During World War II, my grandmother had 5 sons (of her 8 children) serving in the US Navy at the same time. They served as coxswains of landing craft on the beaches of North Africa and Sicily, as Sea Bees building air bases under fire on newly recaptured Pacific islands, on aircraft carriers — and many places in between. They all returned home safely. My father and 3 of his brothers have since passed on. The youngest, now 87, still survives.
According to our genealogy records, some member of our family has served in every American war including the French and Indian, the Revolutionary, and on both sides of the War Between The States. My own service was on nuclear submarines for 8 years of the Cold War. Hopefully, my son will never have call to continue this history. Perhaps someday, no-one’s son or daughter will have to.

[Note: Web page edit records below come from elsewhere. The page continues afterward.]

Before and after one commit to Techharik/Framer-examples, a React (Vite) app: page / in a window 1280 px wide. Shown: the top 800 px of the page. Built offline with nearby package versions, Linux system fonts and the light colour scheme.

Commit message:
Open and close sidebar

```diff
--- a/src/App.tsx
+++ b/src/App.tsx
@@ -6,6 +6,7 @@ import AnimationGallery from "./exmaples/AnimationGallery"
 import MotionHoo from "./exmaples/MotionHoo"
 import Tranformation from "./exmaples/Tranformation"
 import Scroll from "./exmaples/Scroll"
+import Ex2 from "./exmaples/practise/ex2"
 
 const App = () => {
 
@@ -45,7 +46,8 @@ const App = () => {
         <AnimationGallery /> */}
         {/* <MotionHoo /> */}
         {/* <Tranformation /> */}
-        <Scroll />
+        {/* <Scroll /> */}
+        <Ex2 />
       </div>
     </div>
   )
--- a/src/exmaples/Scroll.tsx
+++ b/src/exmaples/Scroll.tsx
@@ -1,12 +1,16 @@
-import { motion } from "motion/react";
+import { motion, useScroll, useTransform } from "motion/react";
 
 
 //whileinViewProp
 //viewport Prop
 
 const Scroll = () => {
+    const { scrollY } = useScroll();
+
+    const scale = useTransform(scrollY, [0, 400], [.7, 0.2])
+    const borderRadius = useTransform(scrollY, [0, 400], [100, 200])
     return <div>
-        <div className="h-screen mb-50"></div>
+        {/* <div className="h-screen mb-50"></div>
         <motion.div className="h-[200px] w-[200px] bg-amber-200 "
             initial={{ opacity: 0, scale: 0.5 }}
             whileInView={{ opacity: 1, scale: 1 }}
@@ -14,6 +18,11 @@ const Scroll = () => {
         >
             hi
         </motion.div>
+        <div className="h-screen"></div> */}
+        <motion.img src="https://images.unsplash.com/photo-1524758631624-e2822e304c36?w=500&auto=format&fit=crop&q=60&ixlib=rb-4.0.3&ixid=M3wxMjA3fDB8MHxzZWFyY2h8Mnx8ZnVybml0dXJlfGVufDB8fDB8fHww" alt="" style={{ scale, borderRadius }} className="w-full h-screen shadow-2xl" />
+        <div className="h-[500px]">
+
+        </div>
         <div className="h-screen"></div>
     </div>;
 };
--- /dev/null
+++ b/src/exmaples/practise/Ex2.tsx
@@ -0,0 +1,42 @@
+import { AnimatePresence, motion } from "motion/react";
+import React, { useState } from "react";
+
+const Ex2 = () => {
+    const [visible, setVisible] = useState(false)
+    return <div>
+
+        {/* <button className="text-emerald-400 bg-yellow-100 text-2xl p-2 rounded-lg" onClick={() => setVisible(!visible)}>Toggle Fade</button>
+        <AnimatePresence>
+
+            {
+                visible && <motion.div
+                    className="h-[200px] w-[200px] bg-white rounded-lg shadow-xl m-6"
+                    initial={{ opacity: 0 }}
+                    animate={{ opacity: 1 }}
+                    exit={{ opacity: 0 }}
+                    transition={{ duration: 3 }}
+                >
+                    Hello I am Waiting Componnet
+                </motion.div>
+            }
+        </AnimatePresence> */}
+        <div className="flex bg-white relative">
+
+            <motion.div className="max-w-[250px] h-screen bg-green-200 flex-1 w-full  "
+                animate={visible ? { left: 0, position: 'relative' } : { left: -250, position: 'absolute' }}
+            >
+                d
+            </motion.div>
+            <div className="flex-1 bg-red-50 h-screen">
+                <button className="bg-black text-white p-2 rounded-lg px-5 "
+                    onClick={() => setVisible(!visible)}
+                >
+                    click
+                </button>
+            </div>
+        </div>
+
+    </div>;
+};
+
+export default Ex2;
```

Consequently, Memorial Day and Veteran’s Day have special significance to us and is occasioned by visits to military cemeteries to pay respects. Read about the Blue Star Flag in the photo above at: War Mothers Flag
World War I – known at the time as “The Great War” – officially ended when the Treaty of Versailles was signed on June 28, 1919, in the Palace of Versailles outside the town of Versailles, France. However, fighting ceased seven months earlier when an armistice, or temporary cessation of hostilities, between the Allied nations and Germany went into effect on the eleventh hour of the eleventh day of the eleventh month. For that reason, November 11, 1918, is generally regarded as the end of “the war to end all wars.”
In 1926, November 11th was declared a national holiday in the U.S. It’s name was changed to Armistice Day in 1938 and then to Veterans Day in 1954.